Samsung Heavy Industries’ shipyard on Geoje Island in Gyeongsang Province / Courtesy of Samsung Heavy Industries
By Anna J. Park
While Samsung Heavy Industries is planning to vote on its capital reduction plan as well as issuing new shares at its June 22 shareholders’ meeting, the market hasn’t yet responded positively to the news, as the firm’s shares have continued to hover at around 6,000 won ($5.40) during the past few weeks.
Samsung Heavy announced earlier this month that it was seeking to improve its financial status through both capital reduction without refund and the new capital increase of about 1 trillion won through issuing new shares, yet the market has been giving the cold shoulder to the plan.
It’s extremely rare for a major firm, like a Samsung subsidiary, to announce a plan for capital reduction without refund, publicly proving the company’s dire financial situation. Also, the market participants view that unless there’s a significant change in the firm’s actual business models, the plans for both the capital reduction as well as the issuance of new shares will end up having a temporary and limited effect on the firm.
With these concerns discouraging investor sentiment, the company’s shares nosedived upon the capital reduction announcement earlier in the month, from a closing price of 7,780 won on May 3 to 5,620 won on May 6, a 27 percent drop in a few trading sessions.

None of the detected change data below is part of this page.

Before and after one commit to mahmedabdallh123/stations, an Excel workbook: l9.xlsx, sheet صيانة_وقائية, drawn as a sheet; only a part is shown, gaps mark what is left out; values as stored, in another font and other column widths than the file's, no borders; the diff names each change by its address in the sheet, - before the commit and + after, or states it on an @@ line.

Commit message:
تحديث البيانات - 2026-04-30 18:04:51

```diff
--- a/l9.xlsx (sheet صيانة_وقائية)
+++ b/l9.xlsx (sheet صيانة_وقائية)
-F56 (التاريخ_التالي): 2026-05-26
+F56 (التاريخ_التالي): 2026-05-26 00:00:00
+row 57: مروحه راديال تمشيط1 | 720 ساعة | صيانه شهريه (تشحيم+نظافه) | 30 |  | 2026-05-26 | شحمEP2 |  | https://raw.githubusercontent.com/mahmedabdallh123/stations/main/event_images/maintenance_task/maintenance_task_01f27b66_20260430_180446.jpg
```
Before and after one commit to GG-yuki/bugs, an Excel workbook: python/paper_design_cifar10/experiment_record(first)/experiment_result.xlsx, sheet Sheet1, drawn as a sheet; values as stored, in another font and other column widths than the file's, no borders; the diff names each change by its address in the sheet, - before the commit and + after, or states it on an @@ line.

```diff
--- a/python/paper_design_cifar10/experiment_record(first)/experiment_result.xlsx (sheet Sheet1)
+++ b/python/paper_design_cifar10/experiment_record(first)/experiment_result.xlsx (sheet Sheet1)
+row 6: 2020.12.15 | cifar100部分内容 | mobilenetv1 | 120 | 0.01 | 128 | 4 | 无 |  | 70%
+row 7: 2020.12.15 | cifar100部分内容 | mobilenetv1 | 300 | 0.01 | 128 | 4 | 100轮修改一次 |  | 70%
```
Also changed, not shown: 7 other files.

Ever since, the price remained below the 6,000 won mark, until Monday.
On Monday, the last day of May, the share price finally rose by 2.89 percent, closing at 6,050 won, the first time in nearly three weeks it climbed above the 6,000 won mark.
Hanwha Securities’ research center published a buying report on the share, with a target price of 7,000 won, stating while a large operating loss is still expected for this year, the dual-layered plan of capital reduction and issuance of new shares has eliminated a significant level of uncertainty surrounding the firm.
“While a huge amount of annual losses is unavoidable for this year, with an operating loss of around 734 billion won anticipated for this year amid expected annual revenue of 6.9 trillion won, the announcement of the capital raise of around 1 trillion won by issuing new shares has somewhat removed the firm’s uncertainty,” the report read.
However, not all market experts are this optimistic about the firm’s forecast.
As of the end of the first quarter, Samsung Heavy’s total capital stood at 3.1 trillion won, which is more than a 15 percent fall from the end of last year when it stood at 3.7 trillion won. The firm has also logged six consecutive years of annual losses since 2015, and this year is also expected to mark another annual loss of 734 billion won. Market watchers say the problem will be solved only by improving the firm’s fundamentals, rather than temporary measures like issuing new shares.
“Samsung Heavy Industries’ plan of reducing capital without refund has an effect of delaying a possibility of impaired capital ― a company’s total amount of capital becomes less than the par value of its shares outstanding. However, the plan only changes the structure of the capital, with almost no positive impact on the firm’s credit ratings,” said Kim Yeon-su, a researcher at NICE Investors Service.